Provided information:
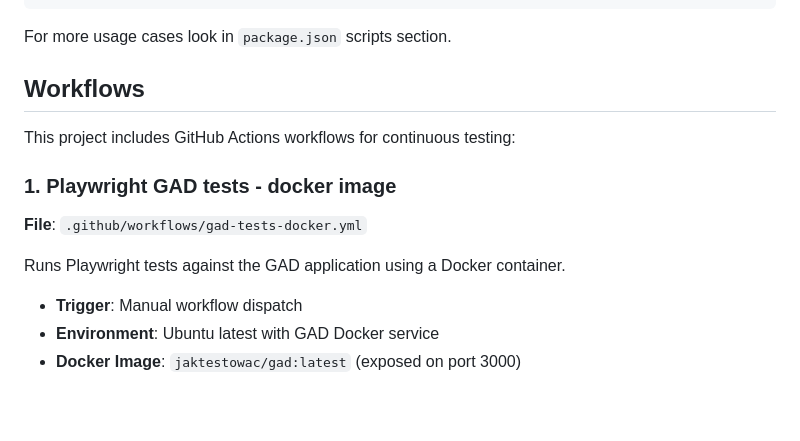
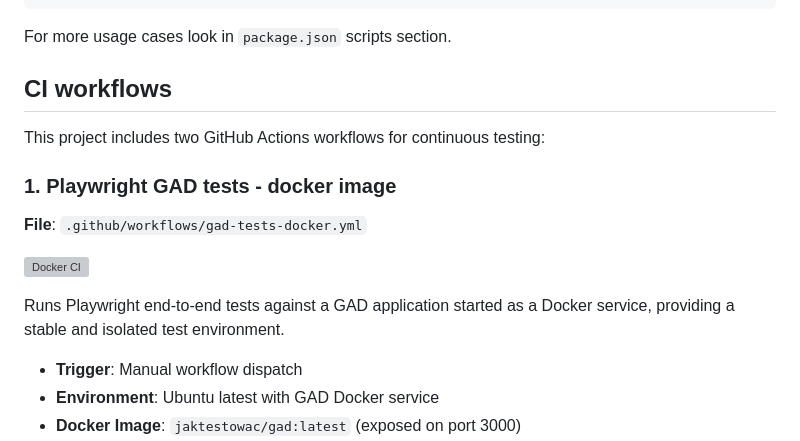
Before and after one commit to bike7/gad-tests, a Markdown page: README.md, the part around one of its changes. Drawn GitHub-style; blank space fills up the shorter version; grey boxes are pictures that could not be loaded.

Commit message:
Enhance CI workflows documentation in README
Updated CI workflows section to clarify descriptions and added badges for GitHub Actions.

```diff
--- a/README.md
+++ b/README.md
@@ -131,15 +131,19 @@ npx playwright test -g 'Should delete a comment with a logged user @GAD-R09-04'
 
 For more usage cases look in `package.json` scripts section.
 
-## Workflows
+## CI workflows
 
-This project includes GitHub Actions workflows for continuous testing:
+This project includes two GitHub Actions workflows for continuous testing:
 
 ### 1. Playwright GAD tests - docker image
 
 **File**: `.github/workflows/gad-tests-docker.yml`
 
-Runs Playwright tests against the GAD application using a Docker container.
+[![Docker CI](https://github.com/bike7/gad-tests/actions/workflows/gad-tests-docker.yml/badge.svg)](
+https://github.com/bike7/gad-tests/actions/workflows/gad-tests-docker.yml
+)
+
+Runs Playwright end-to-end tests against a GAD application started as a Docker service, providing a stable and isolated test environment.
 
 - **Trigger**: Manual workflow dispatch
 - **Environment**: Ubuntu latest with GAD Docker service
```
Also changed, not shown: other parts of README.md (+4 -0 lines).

Activity:
Once the pictures are removed, copy the material above exactly.

Result of this exercise:
Before and after one commit to bike7/gad-tests, a Markdown page: README.md, the part around one of its changes. Drawn GitHub-style; blank space fills up the shorter version; grey boxes are pictures that could not be loaded.

Commit message:
Enhance CI workflows documentation in README
Updated CI workflows section to clarify descriptions and added badges for GitHub Actions.

```diff
--- a/README.md
+++ b/README.md
@@ -131,15 +131,19 @@ npx playwright test -g 'Should delete a comment with a logged user @GAD-R09-04'
 
 For more usage cases look in `package.json` scripts section.
 
-## Workflows
+## CI workflows
 
-This project includes GitHub Actions workflows for continuous testing:
+This project includes two GitHub Actions workflows for continuous testing:
 
 ### 1. Playwright GAD tests - docker image
 
 **File**: `.github/workflows/gad-tests-docker.yml`
 
-Runs Playwright tests against the GAD application using a Docker container.
+[![Docker CI](https://github.com/bike7/gad-tests/actions/workflows/gad-tests-docker.yml/badge.svg)](
+https://github.com/bike7/gad-tests/actions/workflows/gad-tests-docker.yml
+)
+
+Runs Playwright end-to-end tests against a GAD application started as a Docker service, providing a stable and isolated test environment.
 
 - **Trigger**: Manual workflow dispatch
 - **Environment**: Ubuntu latest with GAD Docker service
```
Also changed, not shown: other parts of README.md (+4 -0 lines).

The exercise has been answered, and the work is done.